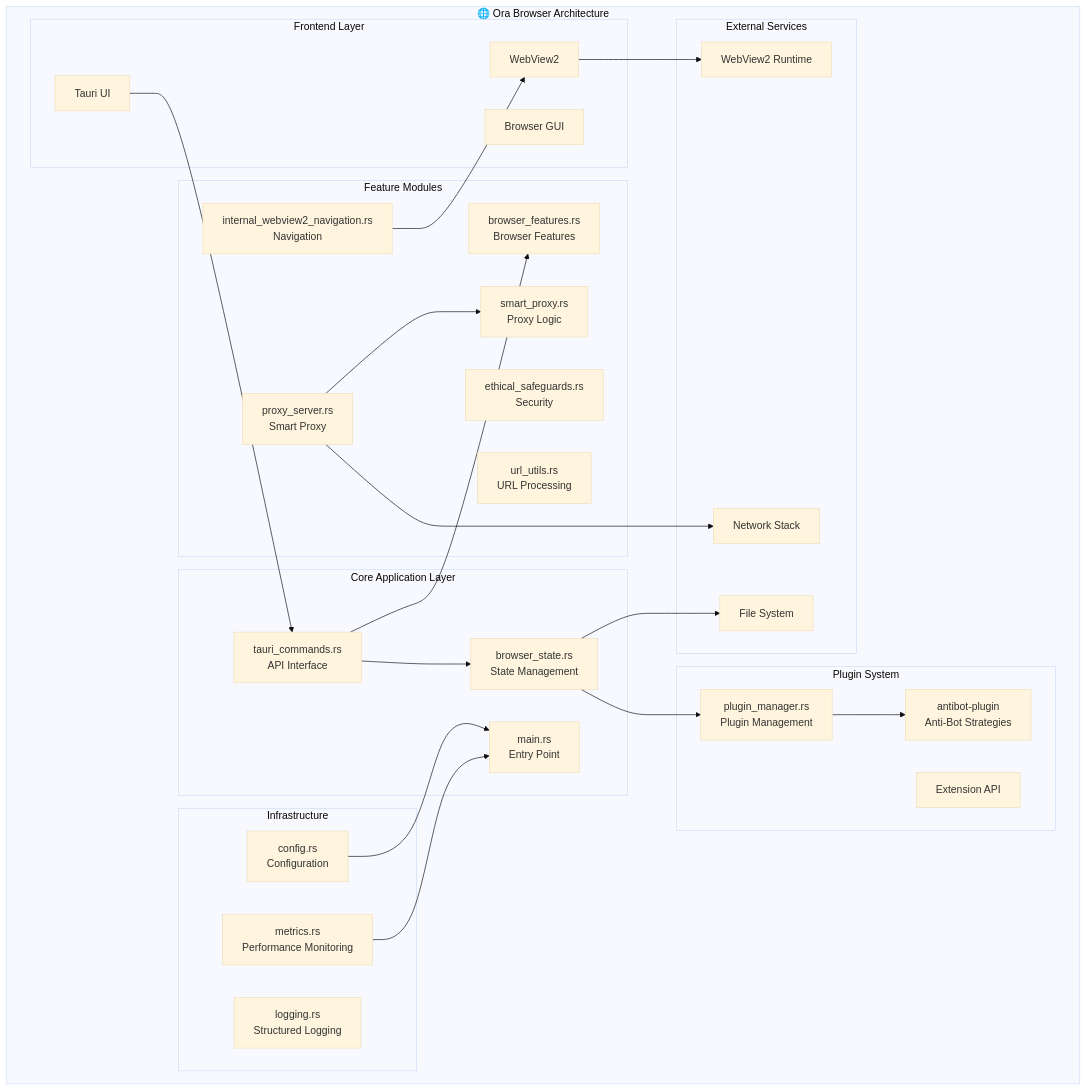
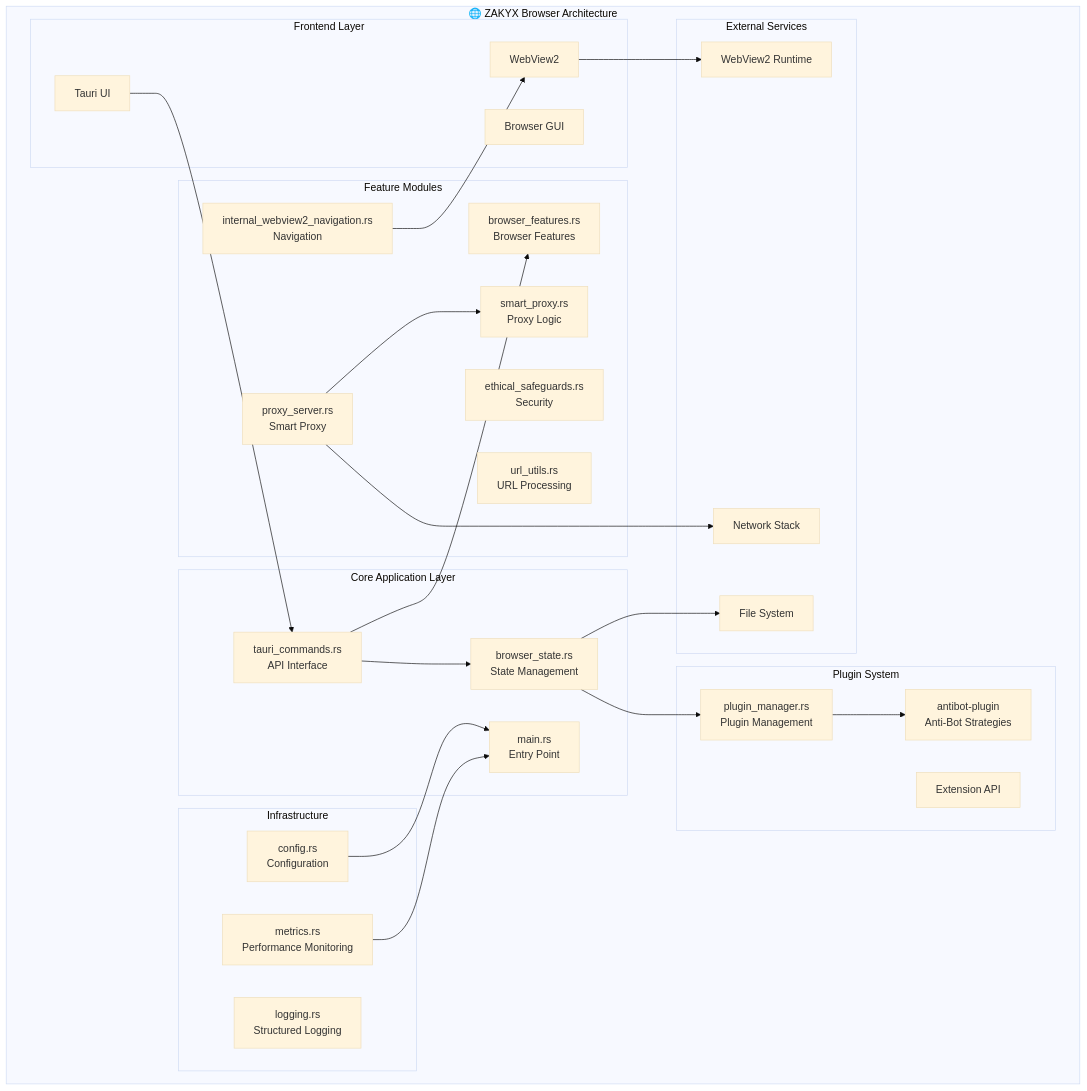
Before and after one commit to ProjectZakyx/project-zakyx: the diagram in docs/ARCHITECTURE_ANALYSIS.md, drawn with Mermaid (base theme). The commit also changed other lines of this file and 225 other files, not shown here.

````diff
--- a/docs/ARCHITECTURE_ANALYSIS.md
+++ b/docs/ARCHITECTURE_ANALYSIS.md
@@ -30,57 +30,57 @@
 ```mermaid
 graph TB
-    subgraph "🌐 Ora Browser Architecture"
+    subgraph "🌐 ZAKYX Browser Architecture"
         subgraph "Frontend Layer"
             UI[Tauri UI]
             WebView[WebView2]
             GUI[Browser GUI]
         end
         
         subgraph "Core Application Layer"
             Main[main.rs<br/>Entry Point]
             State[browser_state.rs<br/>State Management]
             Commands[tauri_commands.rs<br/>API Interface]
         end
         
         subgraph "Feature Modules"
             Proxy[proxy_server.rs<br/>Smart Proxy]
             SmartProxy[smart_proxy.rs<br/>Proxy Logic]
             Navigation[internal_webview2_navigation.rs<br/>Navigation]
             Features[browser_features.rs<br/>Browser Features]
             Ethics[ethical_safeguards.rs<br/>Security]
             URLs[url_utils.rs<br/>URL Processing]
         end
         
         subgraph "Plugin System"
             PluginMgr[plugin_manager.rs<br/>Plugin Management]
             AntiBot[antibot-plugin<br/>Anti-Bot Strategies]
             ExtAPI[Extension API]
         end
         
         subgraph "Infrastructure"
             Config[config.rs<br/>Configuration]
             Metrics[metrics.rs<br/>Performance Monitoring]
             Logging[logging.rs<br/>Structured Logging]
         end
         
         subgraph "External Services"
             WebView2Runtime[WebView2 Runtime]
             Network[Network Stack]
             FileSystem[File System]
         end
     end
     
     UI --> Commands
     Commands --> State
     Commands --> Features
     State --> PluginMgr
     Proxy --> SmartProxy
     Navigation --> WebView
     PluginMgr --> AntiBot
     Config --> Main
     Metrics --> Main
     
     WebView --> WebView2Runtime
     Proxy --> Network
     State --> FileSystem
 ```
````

> What you are asked to do
Give the number of lines in the listing that hold "State", with no other words.

> Expected answer
4